■ **ACTIVITY**
Using the string "Built" as the key, pull each matching line out of the records below.

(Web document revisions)
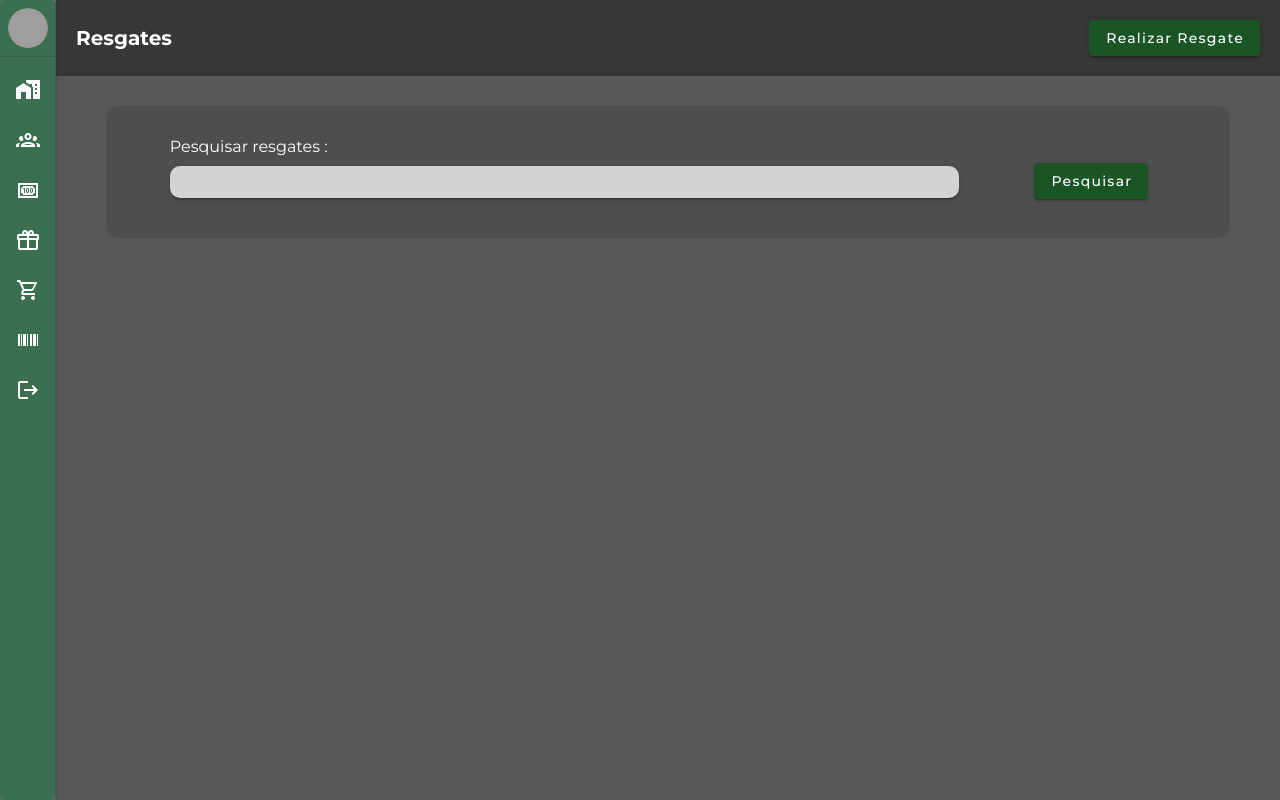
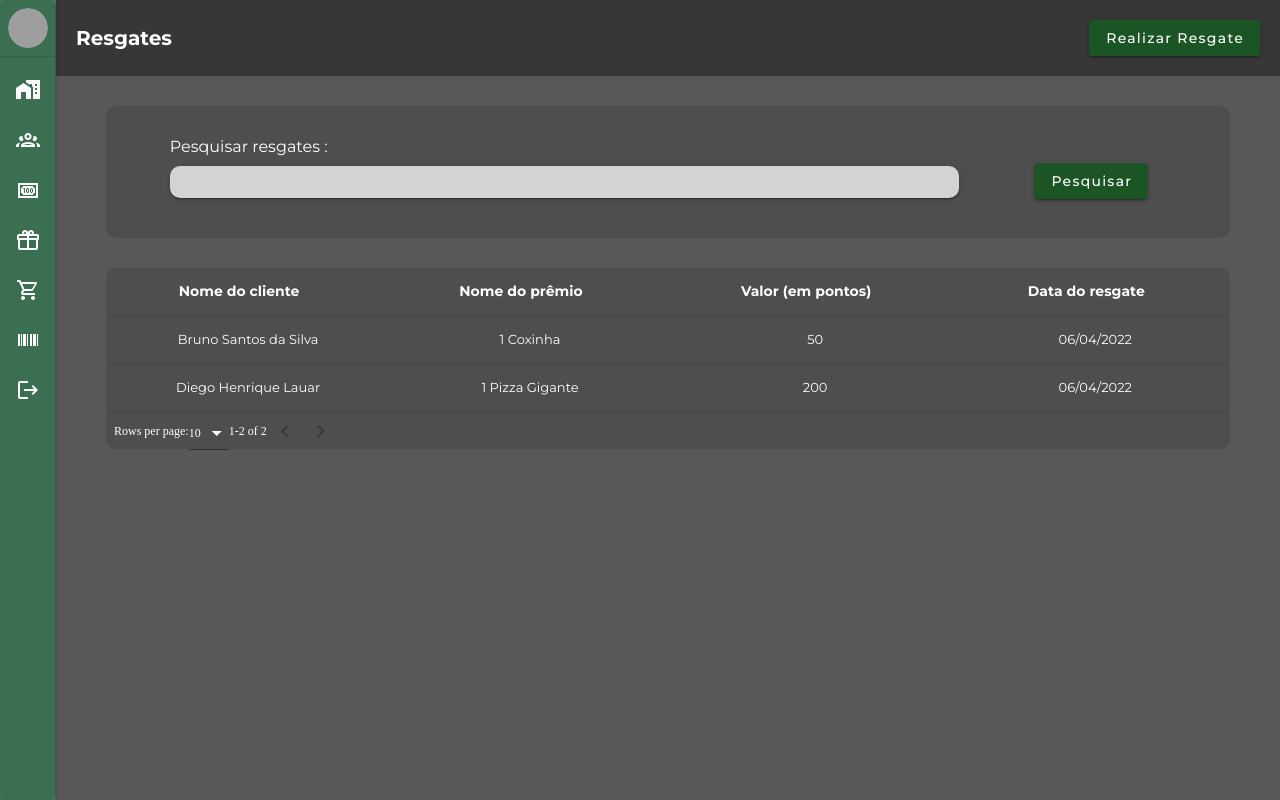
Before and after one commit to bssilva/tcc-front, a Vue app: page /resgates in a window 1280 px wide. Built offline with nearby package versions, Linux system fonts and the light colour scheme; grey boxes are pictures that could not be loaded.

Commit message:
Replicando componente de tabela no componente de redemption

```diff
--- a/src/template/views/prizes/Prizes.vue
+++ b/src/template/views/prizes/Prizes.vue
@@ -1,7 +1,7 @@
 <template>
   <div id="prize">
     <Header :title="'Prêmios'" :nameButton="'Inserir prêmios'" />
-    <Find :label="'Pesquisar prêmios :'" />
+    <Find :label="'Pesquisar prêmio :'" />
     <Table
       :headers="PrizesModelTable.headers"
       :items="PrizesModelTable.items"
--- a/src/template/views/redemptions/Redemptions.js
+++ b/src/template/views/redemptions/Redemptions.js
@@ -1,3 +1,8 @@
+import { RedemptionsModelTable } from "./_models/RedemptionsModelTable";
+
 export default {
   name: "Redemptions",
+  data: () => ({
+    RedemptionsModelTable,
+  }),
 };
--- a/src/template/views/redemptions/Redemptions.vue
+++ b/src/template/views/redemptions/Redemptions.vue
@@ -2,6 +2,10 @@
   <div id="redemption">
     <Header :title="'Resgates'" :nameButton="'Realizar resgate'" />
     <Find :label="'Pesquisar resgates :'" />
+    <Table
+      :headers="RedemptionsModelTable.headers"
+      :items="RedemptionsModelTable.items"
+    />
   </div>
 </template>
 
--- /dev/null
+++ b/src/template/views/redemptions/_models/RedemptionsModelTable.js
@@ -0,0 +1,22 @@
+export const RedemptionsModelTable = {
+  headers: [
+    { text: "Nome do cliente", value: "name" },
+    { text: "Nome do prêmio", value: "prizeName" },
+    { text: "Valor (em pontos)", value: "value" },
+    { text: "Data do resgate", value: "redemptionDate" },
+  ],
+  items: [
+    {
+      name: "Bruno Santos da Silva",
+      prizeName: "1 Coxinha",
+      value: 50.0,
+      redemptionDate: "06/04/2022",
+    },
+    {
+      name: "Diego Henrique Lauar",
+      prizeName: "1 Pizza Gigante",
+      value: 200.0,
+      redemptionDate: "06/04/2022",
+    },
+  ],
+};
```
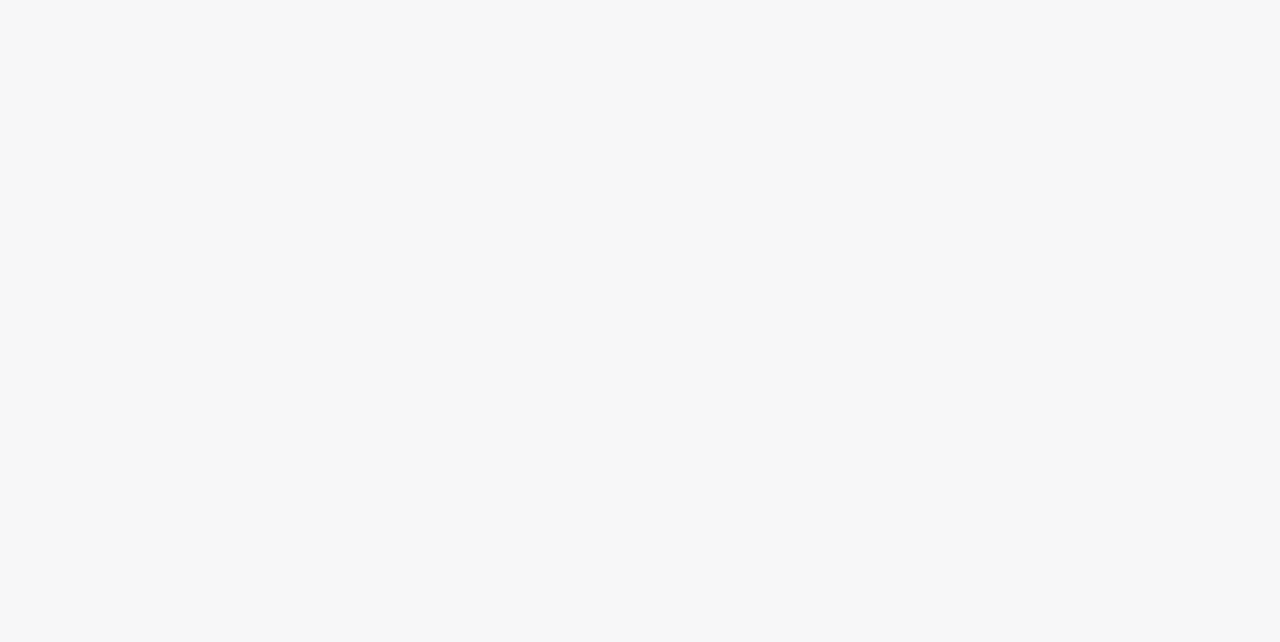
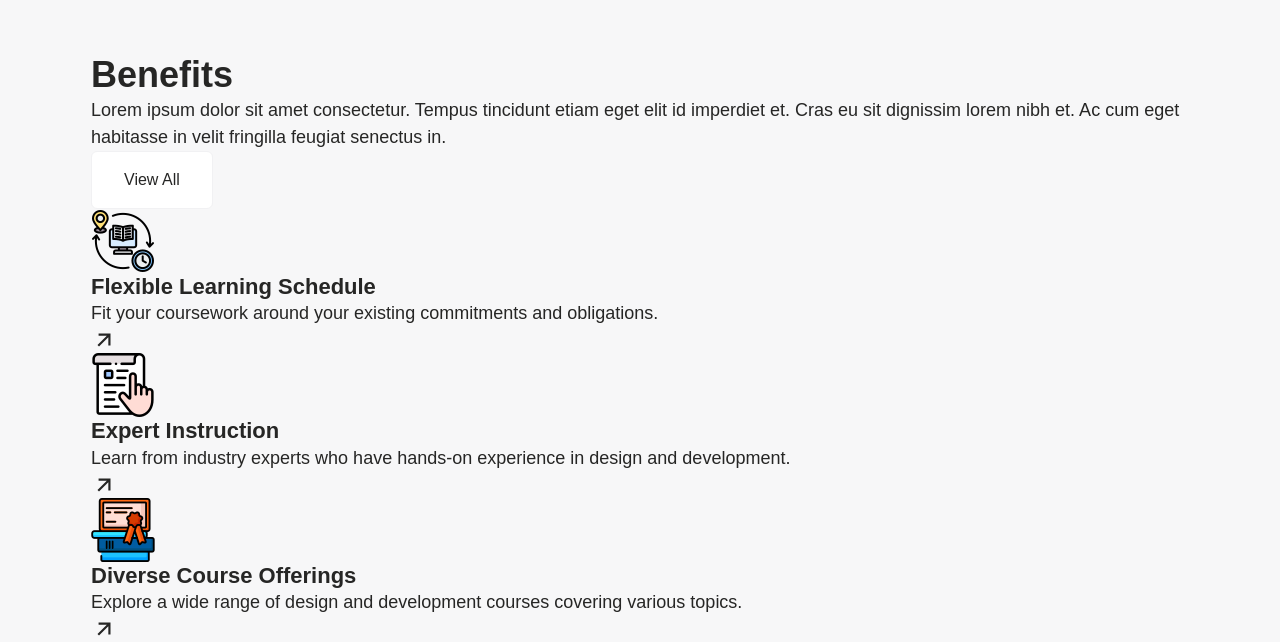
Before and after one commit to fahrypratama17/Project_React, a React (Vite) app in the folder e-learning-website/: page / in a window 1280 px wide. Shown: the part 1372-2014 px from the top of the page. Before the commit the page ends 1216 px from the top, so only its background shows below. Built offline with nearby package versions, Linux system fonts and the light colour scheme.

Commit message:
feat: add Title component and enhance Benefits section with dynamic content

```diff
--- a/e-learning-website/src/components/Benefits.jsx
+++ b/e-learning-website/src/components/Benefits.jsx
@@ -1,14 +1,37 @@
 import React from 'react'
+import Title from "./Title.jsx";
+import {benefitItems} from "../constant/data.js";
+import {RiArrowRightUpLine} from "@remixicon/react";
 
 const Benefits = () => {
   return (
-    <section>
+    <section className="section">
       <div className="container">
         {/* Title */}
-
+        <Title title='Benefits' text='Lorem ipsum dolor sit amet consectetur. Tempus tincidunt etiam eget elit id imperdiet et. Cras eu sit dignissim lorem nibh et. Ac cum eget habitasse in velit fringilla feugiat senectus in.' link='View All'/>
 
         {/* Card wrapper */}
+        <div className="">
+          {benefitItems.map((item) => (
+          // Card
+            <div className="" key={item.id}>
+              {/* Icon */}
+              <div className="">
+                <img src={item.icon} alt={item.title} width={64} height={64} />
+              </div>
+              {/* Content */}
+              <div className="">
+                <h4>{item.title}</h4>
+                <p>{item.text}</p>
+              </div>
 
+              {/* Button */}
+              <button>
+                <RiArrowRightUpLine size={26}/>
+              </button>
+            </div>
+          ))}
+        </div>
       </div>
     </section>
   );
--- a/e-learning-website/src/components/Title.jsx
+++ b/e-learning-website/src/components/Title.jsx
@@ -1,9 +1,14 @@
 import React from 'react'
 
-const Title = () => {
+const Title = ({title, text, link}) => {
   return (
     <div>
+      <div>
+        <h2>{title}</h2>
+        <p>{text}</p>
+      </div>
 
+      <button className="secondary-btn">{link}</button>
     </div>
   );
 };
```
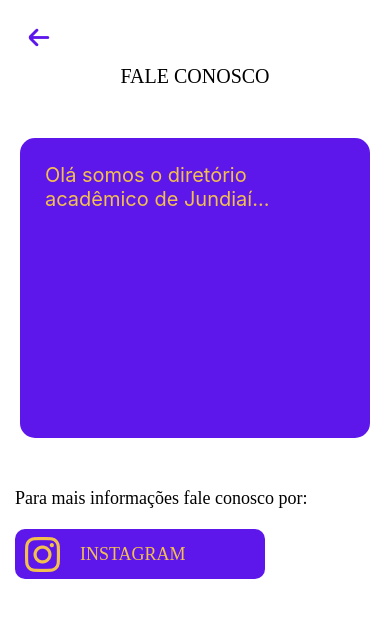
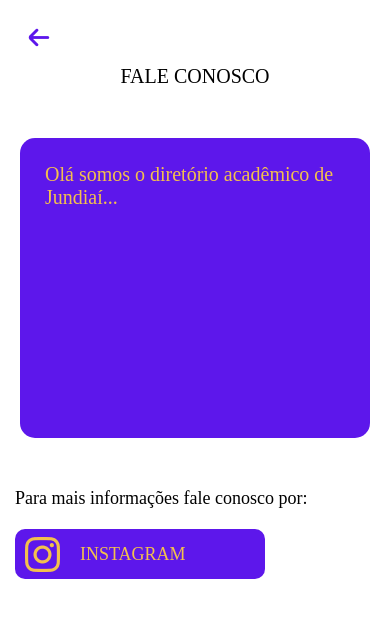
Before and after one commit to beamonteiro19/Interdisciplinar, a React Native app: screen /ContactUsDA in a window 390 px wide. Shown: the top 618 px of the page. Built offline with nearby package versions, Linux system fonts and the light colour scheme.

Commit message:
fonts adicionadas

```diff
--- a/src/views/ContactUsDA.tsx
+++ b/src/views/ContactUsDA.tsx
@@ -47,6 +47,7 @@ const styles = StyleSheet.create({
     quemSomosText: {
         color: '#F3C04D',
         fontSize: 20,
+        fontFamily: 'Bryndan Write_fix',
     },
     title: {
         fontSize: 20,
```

■ **RESULT**
Before and after one commit to bssilva/tcc-front, a Vue app: page /resgates in a window 1280 px wide. Built offline with nearby package versions, Linux system fonts and the light colour scheme; grey boxes are pictures that could not be loaded.
Before and after one commit to fahrypratama17/Project_React, a React (Vite) app in the folder e-learning-website/: page / in a window 1280 px wide. Shown: the part 1372-2014 px from the top of the page. Before the commit the page ends 1216 px from the top, so only its background shows below. Built offline with nearby package versions, Linux system fonts and the light colour scheme.
Before and after one commit to beamonteiro19/Interdisciplinar, a React Native app: screen /ContactUsDA in a window 390 px wide. Shown: the top 618 px of the page. Built offline with nearby package versions, Linux system fonts and the light colour scheme.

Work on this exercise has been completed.